The results of the Jordanian analysis reveal that infrastructure sub-indexes perform differently and demonstrate dissimilarity in monthly returns and volatilities and this result is consistent with most previous studies such as Inderst, Oyedele and Panayiotou. The Health Care Sub-index shows the strongest reward/risk profile with the largest mean return. Therefore, investing in this sector would provide the highest economic value of all the infrastructure sub-indexes. This study shows that there is a statistical significant correlation coefficient of listed infrastructure sub-indexes with Jordanian stocks. On the other hand, the results of the cross listed infrastructure sub-indexes correlation matrix with each other and with Jordanian bonds are weakly correlated. The current study also shows that some infrastructure sub-indexes such as Health Care and Educational sub-indexes dominate MV and M-CVaR optimal portfolio selection while other such as Hotels and Transportation sub-indexes do not. This paper shows that investing in some infrastructure sub-indexes with other traditional assets leads to a portfolio with a higher Sharpe index than a portfolio that does not contain these infrastructure sub-indexes. Although these results are consistent with the previous studies such as Kakushadze and Serur, These results are not consistent with results of Bianchi, Drew, and Whittaker who show that listed infrastructure does not generate ample differences in their risk and return.

The analysis of these infrastructure sub-index returns presents us with a number of significant implications for pension fund managers and institutional investors. First, infrastructure subindex returns perform differently and they have sufficient differences in their tail risks as well as in monthly returns and volatilities to cause large variations when computing optimal portfolio selection. Therefore, fund managers must recognize these characteristics related to infrastructure sub-indexes that play an important role in driving optimal portfolio decision marking. The second implication is that, for the same amount of risk, investors can obtain higher returns.

In regard to the findings in this empirical study, the strongest results were accomplished with the optimal portfolio. A second research area would be to discover the performance of Jordanian infrastructure at the level of individual stocks rather than at the level of sub-indexes to check if stock infrastructure level can determine the best way to form and invest in a stock infrastructure optimal portfolio.
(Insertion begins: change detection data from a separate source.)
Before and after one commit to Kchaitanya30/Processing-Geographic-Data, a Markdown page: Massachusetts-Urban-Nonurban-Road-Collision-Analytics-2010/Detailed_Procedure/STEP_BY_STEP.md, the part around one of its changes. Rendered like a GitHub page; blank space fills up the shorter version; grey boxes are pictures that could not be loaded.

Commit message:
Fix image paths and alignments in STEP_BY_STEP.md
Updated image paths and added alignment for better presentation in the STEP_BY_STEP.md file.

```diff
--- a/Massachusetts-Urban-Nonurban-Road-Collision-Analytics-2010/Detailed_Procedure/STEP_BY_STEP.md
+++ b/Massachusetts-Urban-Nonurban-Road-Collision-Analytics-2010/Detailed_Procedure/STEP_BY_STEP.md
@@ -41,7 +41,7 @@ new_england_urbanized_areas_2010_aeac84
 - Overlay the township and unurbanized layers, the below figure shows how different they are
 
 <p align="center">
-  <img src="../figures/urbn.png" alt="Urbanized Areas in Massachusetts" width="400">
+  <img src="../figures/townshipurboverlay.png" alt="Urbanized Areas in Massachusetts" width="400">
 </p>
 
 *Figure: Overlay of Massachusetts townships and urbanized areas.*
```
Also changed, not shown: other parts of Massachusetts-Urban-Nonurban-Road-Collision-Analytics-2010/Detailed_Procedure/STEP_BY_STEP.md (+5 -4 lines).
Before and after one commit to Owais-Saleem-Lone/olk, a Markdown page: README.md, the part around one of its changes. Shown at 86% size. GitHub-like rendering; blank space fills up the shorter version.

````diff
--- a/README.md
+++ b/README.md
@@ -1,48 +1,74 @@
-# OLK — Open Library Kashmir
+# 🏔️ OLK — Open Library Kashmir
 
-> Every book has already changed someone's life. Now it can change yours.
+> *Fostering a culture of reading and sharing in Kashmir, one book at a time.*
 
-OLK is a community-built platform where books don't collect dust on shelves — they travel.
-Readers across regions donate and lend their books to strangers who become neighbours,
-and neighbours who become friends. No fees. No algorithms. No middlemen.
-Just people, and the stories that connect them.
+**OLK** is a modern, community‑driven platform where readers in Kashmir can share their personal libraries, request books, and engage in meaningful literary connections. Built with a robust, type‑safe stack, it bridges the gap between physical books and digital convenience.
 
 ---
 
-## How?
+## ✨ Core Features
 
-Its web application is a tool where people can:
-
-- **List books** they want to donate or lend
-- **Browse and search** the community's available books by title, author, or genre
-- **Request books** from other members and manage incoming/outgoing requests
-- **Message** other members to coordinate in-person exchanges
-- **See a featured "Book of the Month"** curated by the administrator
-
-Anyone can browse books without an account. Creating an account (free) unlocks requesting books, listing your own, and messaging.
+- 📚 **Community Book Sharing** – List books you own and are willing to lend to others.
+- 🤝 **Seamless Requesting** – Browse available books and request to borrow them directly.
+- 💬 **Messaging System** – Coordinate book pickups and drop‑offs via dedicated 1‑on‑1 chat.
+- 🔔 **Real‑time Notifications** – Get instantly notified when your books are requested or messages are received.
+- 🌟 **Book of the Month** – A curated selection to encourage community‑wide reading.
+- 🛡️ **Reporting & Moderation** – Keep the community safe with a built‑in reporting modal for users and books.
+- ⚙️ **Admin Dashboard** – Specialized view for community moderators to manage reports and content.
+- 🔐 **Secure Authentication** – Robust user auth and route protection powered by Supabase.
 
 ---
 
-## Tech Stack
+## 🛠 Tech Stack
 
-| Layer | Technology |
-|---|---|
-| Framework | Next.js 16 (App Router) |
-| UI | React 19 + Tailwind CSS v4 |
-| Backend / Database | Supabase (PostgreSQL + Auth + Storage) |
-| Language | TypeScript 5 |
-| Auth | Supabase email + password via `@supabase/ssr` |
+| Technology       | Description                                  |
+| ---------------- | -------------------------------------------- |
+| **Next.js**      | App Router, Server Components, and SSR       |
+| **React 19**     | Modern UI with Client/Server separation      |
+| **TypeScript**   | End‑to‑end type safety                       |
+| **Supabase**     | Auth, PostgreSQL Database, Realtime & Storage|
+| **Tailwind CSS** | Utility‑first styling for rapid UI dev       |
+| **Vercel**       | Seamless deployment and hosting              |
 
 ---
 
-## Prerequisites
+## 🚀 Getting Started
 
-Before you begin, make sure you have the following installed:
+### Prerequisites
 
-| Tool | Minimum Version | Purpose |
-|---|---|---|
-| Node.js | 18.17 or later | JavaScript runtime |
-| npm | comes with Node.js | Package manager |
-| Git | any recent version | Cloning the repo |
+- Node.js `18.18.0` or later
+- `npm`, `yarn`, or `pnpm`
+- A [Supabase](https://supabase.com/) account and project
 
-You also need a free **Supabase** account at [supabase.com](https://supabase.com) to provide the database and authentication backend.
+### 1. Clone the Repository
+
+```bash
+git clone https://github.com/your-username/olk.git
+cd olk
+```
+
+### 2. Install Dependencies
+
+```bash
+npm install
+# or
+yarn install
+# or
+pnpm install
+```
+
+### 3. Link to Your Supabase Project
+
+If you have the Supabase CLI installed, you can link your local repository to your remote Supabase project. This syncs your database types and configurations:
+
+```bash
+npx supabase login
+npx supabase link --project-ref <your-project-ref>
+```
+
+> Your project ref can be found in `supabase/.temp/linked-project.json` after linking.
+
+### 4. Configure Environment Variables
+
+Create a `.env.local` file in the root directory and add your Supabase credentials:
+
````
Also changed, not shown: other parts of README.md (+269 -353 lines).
In addition, it can be useful to find out why some Jordanian infrastructure sub-indexes are performing poorly.

References